Ralph, of all my family who served in WWII, was the least vocal of his time in service, yet was the most decorated and battle hardened veteran of the bunch.  You see, Ralph was an Army Ranger, the elite special forces of the day, who immediately enlisted the Monday after Pearl Harbor, and found himself in every major landing and battle from North Africa, Sicily, Italy and Europe from 1942 to 1945.  My uncle Ralph saw, and made, killing an everyday occurrence.  On June 6, 1944, Ralph was one of the 225 Army Rangers who stormed the cliffs at Pointe du Hoc, which they assaulted in support of the Omaha Beach landings, more recently made famous by the movie Saving Private Ryan.  He was also one of the 90 left standing once relieved.

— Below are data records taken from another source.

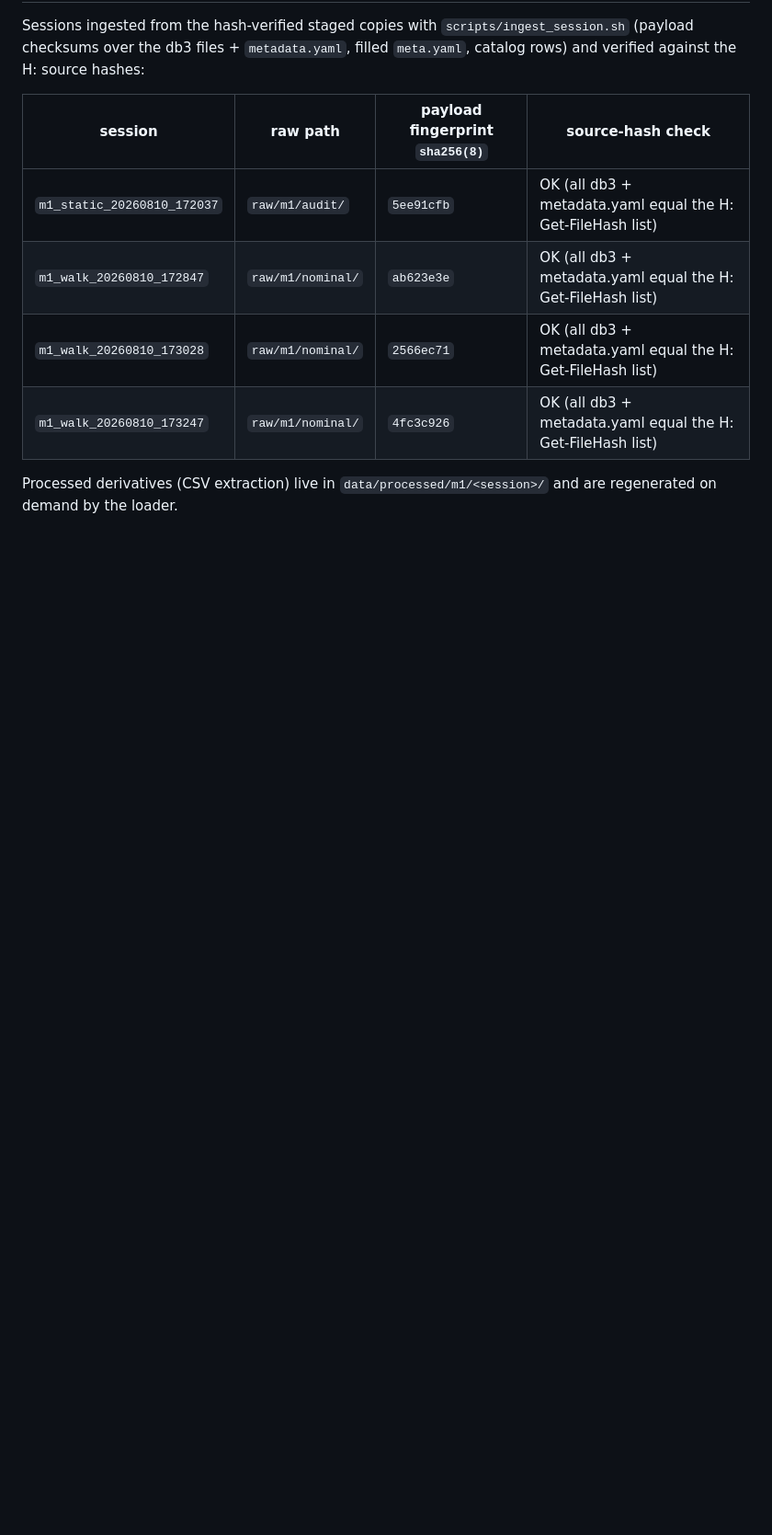
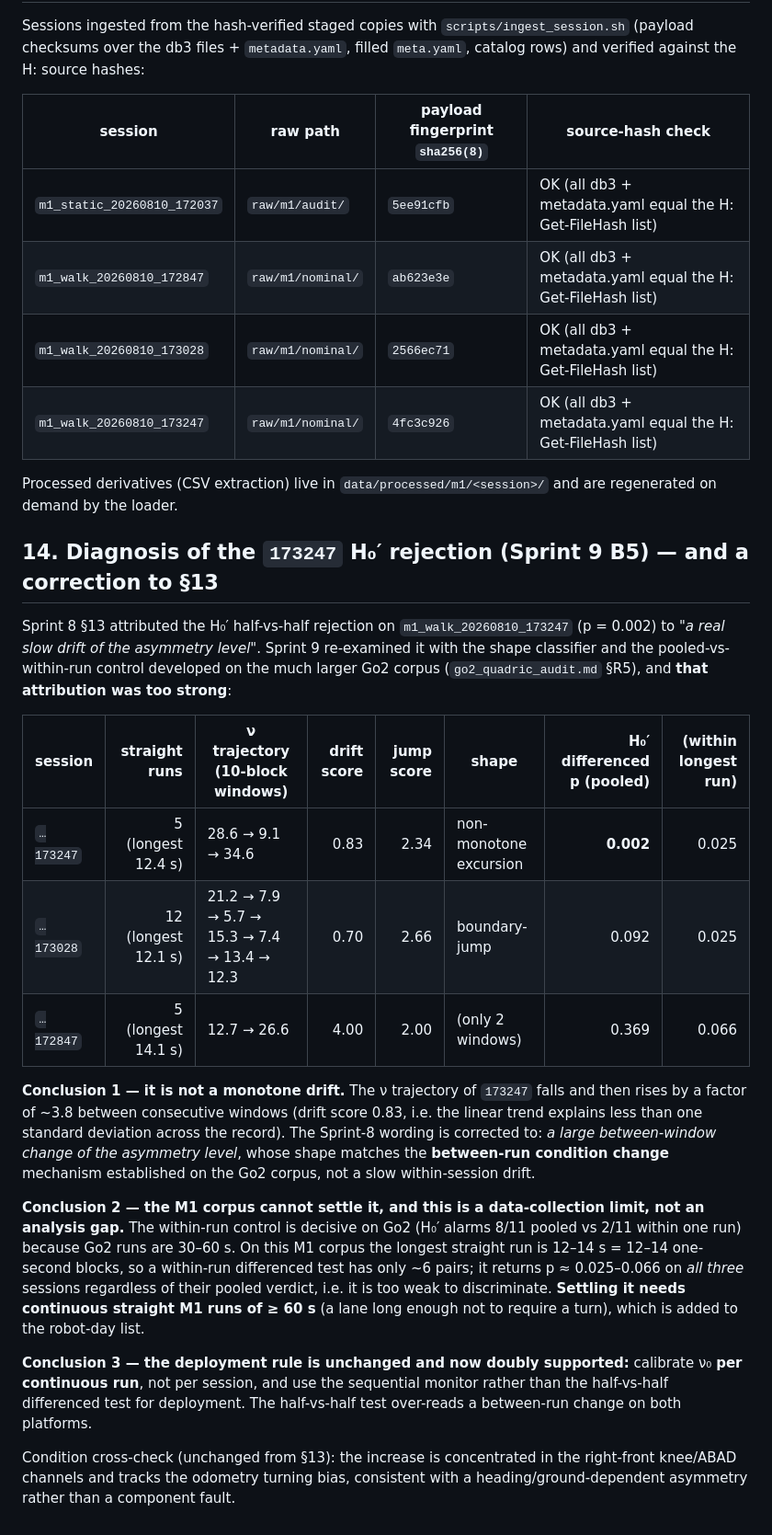
Before and after one commit to kaiwen123-yang/geofdi, a Markdown page: docs/protocol/m1_h_data_audit.md, the part around the change. Shown at 92% size. Drawn GitHub-style; blank space fills up the shorter version.

Commit message:
docs(protocol): b5 — 173247 diagnosis with the Go2 R5 procedure; corrects the Sprint 8 'slow drift' attribution to a between-run change, records the >=60 s run requirement

```diff
--- a/docs/protocol/m1_h_data_audit.md
+++ b/docs/protocol/m1_h_data_audit.md
@@ -235,3 +235,34 @@ files + `metadata.yaml`, filled `meta.yaml`, catalog rows) and verified against
 | `m1_walk_20260810_173247` | `raw/m1/nominal/` | `4fc3c926` | OK (all db3 + metadata.yaml equal the H: Get-FileHash list) |
 
 Processed derivatives (CSV extraction) live in `data/processed/m1/<session>/` and are regenerated on demand by the loader.
+
+## 14. Diagnosis of the `173247` H₀′ rejection (Sprint 9 B5) — and a correction to §13
+
+Sprint 8 §13 attributed the H₀′ half-vs-half rejection on `m1_walk_20260810_173247` (p = 0.002) to *"a real slow drift of
+the asymmetry level"*. Sprint 9 re-examined it with the shape classifier and the pooled-vs-within-run control developed
+on the much larger Go2 corpus (`go2_quadric_audit.md` §R5), and **that attribution was too strong**:
+
+| session | straight runs | ν trajectory (10-block windows) | drift score | jump score | shape | H₀′ differenced p (pooled) | (within longest run) |
+|---|---:|---|---:|---:|---|---:|---:|
+| `…173247` | 5 (longest 12.4 s) | 28.6 → 9.1 → 34.6 | 0.83 | 2.34 | non-monotone excursion | **0.002** | 0.025 |
+| `…173028` | 12 (longest 12.1 s) | 21.2 → 7.9 → 5.7 → 15.3 → 7.4 → 13.4 → 12.3 | 0.70 | 2.66 | boundary-jump | 0.092 | 0.025 |
+| `…172847` | 5 (longest 14.1 s) | 12.7 → 26.6 | 4.00 | 2.00 | (only 2 windows) | 0.369 | 0.066 |
+
+**Conclusion 1 — it is not a monotone drift.** The ν trajectory of `173247` falls and then rises by a factor of ~3.8
+between consecutive windows (drift score 0.83, i.e. the linear trend explains less than one standard deviation across the
+record). The Sprint-8 wording is corrected to: *a large between-window change of the asymmetry level*, whose shape matches
+the **between-run condition change** mechanism established on the Go2 corpus, not a slow within-session drift.
+
+**Conclusion 2 — the M1 corpus cannot settle it, and this is a data-collection limit, not an analysis gap.** The
+within-run control is decisive on Go2 (H₀′ alarms 8/11 pooled vs 2/11 within one run) because Go2 runs are 30–60 s. On
+this M1 corpus the longest straight run is 12–14 s = 12–14 one-second blocks, so a within-run differenced test has only
+~6 pairs; it returns p ≈ 0.025–0.066 on *all three* sessions regardless of their pooled verdict, i.e. it is too weak to
+discriminate. **Settling it needs continuous straight M1 runs of ≥ 60 s** (a lane long enough not to require a turn),
+which is added to the robot-day list.
+
+**Conclusion 3 — the deployment rule is unchanged and now doubly supported:** calibrate ν₀ **per continuous run**, not per
+session, and use the sequential monitor rather than the half-vs-half differenced test for deployment. The half-vs-half
+test over-reads a between-run change on both platforms.
+
+Condition cross-check (unchanged from §13): the increase is concentrated in the right-front knee/ABAD channels and tracks
+the odometry turning bias, consistent with a heading/ground-dependent asymmetry rather than a component fault.
```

Stretched out in his coffin, with the folded flag of a soldier and his 30 plus medals that he never showed anyone until the year before his death, family and friends gathered in a small wooden chapel to say their goodbye's to the the empty body that once contained this wounded warrior.  I searched the room as ancient faces from my past reminded me of my own humble beginnings.  The part time pastor, and full time farmer, dressed in blue jean overalls, white oxford shirt and a thin black tie, delivered a simple, humble and loving eulogy.  His peaceful presence covered the grief in the room like a soothing balm on sunburned skin.  Death, always Ralph's closest companion, finally freed him of his self-inflicted prison.  

The procession made the nine mile journey from the Chapel at Wayne City, passed Simms, where my family took roots in the early 1800's and finally to the burial ground at Fairfield.  During that silent trip, wind caressing me like a mother's embrace, I was reminded of my particular brand of America.  Every car, truck, semi pulled over in respect.  As we passed the farmers in their fields, busy harvesting corn, they stopped their tractors and stood erect with their hats over their hearts in respect.  I was moved to tears as I remembered my roots and why I am who I am today.

Finally, as we arrived at the cemetery, I sat down at the grave site, my seat nearly on top of the grave that holds my mother and father, with my Uncle Oran (92), my Aunt Toots (85) and my Aunt Short (81), the last of my father's clan.  The honor guard rifles pierced the silence and made my aunt's shudder with their violence.  The men remained stoic as men from Southern Illinois do so well.  It took the sound of the bugle playing taps to melt the hearts of the old warriors, reducing them to crying babies as their souls were cleansed with their own tears.

Grace came down and replaced Death that sunny Wednesday afternoon in Southern Illinois.

Sir Hook, who after Oran is next in line, of Warrick